seemed universal nature with the sense of his dominion, that the very
clouds in heaven never sailed over Dominora without rendering the
tribute of a shower; whence the air of Dominora was more moist than
that of any other clime.

In all his grand undertakings, King Bello was marvelously assisted by
his numerous fleets of war-canoes; his navy being the largest in
Mardi. Hence his logicians swore that the entire Lagoon was his; and
that all prowling whales, prowling keels, and prowling sharks were
invaders. And with this fine conceit to inspire them, his poets-
laureat composed some glorious old saltwater odes, enough to make your
very soul sing to hear them.

But though the rest of Mardi much delighted to list to such noble
minstrelsy, they agreed not with Bello's poets in deeming the lagoon
their old monarch's hereditary domain.

Once upon a time, the paddlers of the hump-backed king, meeting upon
the broad lagoon certain canoes belonging to the before-mentioned
island of Vivenza; these paddlers seized upon several of their
occupants; and feeling their pulses, declared them born men of
Dominora; and therefore, not free to go whithersoever they would; for,
unless they could somehow get themselves born over again, they must
forever remain subject to Bello.
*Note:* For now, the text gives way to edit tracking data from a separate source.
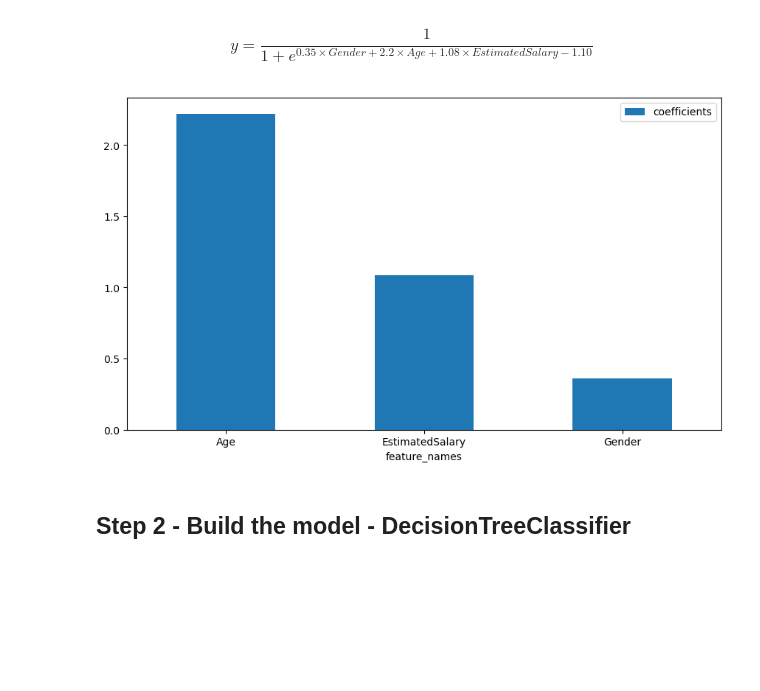
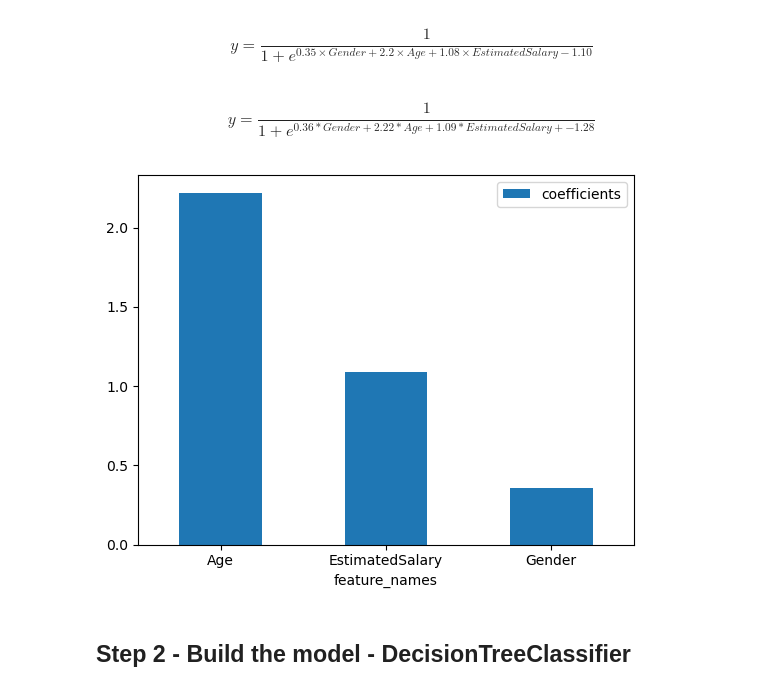
Before and after one commit to 40tude/Data_Essentials_Stage_Oct_2023, a Jupyter notebook: 03_template_lite_classification.ipynb, the cells around one changed output. Cells and saved outputs as stored; diff of their text form; code cells hidden in the pictures; blank space fills up the shorter version.

Commit message:
Relecture et question rapports

```diff
--- a/03_template_lite_classification.ipynb
+++ b/03_template_lite_classification.ipynb
@@ -260,13 +260,14 @@ If you want to interpret coefficients, make sure you `NORMALIZED` your data in t
 
 feature_importance = pd.DataFrame({
     "feature_names": X.columns,
-    "coefficients" : classifier.coef_.squeeze() # CAREFUL HERE. We need to access first index of our list because
+    "coefficients" : classifier.coef_.squeeze() # ! Bien comprendre ce qui se passe ici
+                                                # CAREFUL HERE. We need to access first index of our list because
                                                 # Data needs to be 1 dimensional
                                                 # That's what .squeeze() is for
 })
 
-# print(feature_importance)
-print(feature_importance.sort_values(by="coefficients", ascending=False))
+feature_importance.sort_values(by="coefficients", ascending=False, inplace=True)
+print(feature_importance)
 print("Constant is                    : ", classifier.intercept_)
 # %% [output]
      feature_names  coefficients
@@ -278,11 +279,37 @@ Constant is                    :  [-1.27921518]
 $$
 y = \frac{1}{1+e^{0.35 \times Gender + 2.2 \times Age + 1.08 \times EstimatedSalary - 1.10}}
 $$
+# %%
+# En chantier : Voir que par rapport à l'équation précédente, ici on écrit la formule avec les variables
+# Comme ça si ça les valeurs changent on à rien à faire.
+
+# TODO : à terminer et à rendre encore plus générique
+
+from IPython.display import Latex
+feature0 = feature_importance.loc[0, "feature_names"]
+coef0 = feature_importance.loc[0, "coefficients"].round(2)
+
+feature1 = feature_importance.loc[1, "feature_names"]
+coef1 = feature_importance.loc[1, "coefficients"].round(2)
+
+feature2 = feature_importance.loc[2, "feature_names"]
+coef2 = feature_importance.loc[2, "coefficients"].round(2)
+
+constant = classifier.intercept_[0].round(2)
+
+Latex(f"""\\begin{{equation*}}
+y = \\frac{1}{{1 + e^{{   {coef0}*{feature0}  + {coef1}*{feature1}  + {coef2}*{feature2}  + {constant}   }}                      }}
+\\end{{equation*}}
+""")
+# %% [output]
+\begin{equation*}
+y = \frac1{1 + e^{   0.36*Gender  + 2.22*Age  + 1.09*EstimatedSalary  + -1.28   }                      }
+\end{equation*}
 # %%
-_ = feature_importance.sort_values(by="coefficients", ascending=False).plot(kind="bar", x="feature_names", figsize=(16*.65, 9*.65))
+_ = feature_importance.sort_values(by="coefficients", ascending=False).plot(kind="bar", x="feature_names") # , figsize=(16*.65, 9*.65)
 _ = plt.xticks(rotation=0)
 # %% [output]
-[figure, old version]
+[figure, new version]
 # %% [markdown]
 ## Step 2 - Build the model - DecisionTreeClassifier
 # %% [markdown]
```
Also changed, not shown: parts of 11 cells of this notebook, 4 other files.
Shed your hair; nay, your skin, if
you will, but shed your allegiance you can not; while you have bones,
they are Bello's. So, spite of all expostulations and attempts to
prove alibis, these luckless paddlers were dragged into the canoes of
Dominora, and commanded to paddle home their captors.

Whereof hearing, the men of Vivenza were thrown into a great ferment;
and after a mighty pow-wow over their council fire, fitting out
several double-keeled canoes, they sallied out to sea, in quest of
those, whom they styled the wholesale corsairs of Dominora.

But lucky perhaps it was, that at this juncture, in all parts of
Mardi, the fleets of the hump-backed king, were fighting, gunwale and
gunwale, alongside of numerous foes; else there had borne down upon
the canoes of the men of Vivenza so tremendous an armada, that the
very swell under its thousand prows might have flooded their scattered
proas forever out of sight.

As it was, Bello dispatched a few of his smaller craft to seek out,
and incidentally run down the enemy; and without returning home,
straightway proceed upon more important enterprises.

But it so chanced, that Bello's crafts, one by one meeting the foe, in
most cases found the canoes of Vivenza much larger than their own; and
manned by more men, with hearts bold as theirs; whence, in the ship-
duels that ensued, they were worsted; and the canoes of Vivenza,
locking their yard-arms into those of the vanquished, very courteously
gallanted them into their coral harbors.

Solely imputing these victories to their superior intrepidity and
skill, the people of Vivenza were exceedingly boisterous in their
triumph; raising such obstreperous peans, that they gave themselves
hoarse throats; insomuch, that according to Mohi, some of the present
generation are fain to speak through their noses.

Herman Melville